The government will bring forward new rules to set strict timelines on future environmental hearings on major energy projects.

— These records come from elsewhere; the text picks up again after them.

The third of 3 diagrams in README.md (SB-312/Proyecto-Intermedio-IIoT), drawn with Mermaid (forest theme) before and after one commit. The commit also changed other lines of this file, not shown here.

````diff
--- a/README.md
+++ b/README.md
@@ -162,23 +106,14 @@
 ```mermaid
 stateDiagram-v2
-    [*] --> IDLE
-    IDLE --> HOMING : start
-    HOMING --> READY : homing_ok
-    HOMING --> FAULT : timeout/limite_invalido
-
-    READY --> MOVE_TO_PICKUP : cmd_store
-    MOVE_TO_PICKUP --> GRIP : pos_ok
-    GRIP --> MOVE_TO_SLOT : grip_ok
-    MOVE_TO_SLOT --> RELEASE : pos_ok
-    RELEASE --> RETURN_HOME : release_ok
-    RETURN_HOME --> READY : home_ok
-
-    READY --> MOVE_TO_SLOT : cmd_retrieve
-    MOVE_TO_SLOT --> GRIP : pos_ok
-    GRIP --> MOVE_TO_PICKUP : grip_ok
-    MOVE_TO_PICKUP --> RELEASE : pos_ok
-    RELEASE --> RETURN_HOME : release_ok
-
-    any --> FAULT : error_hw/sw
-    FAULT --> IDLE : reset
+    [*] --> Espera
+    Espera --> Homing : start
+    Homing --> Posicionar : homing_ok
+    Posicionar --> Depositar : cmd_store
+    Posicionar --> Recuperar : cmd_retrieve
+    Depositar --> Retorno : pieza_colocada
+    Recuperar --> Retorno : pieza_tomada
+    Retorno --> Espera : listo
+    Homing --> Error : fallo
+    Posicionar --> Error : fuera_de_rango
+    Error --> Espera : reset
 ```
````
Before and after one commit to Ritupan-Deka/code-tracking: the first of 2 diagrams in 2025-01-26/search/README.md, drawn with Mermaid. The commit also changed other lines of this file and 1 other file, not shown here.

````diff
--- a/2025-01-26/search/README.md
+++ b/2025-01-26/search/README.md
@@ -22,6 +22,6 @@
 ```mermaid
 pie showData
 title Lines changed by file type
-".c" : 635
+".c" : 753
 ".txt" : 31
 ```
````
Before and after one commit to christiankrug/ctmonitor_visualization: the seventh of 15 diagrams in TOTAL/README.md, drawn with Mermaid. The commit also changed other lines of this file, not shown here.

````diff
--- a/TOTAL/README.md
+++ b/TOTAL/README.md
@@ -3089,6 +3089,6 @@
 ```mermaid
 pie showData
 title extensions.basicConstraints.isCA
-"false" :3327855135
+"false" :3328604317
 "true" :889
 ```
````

But Mr. Oliver said Monday that those new rules will not affect the current Gateway review, which is being conduct by an independent three-person panel representing the National Energy Board and the Canadian Environmental Assessment Agency.

The panel has already pushed back the deadline for concluding its work by a year, citing the huge number of people who want to appear before it.

While Mr. Oliver insists Ottawa won’t intervene, the panel will clearly take into account the government’s support for the pipeline as being in the national interest and its insistence that the review should not be derailed by delaying tactics, said Brenda Kenny, president of the Canadian Energy Pipelines Association.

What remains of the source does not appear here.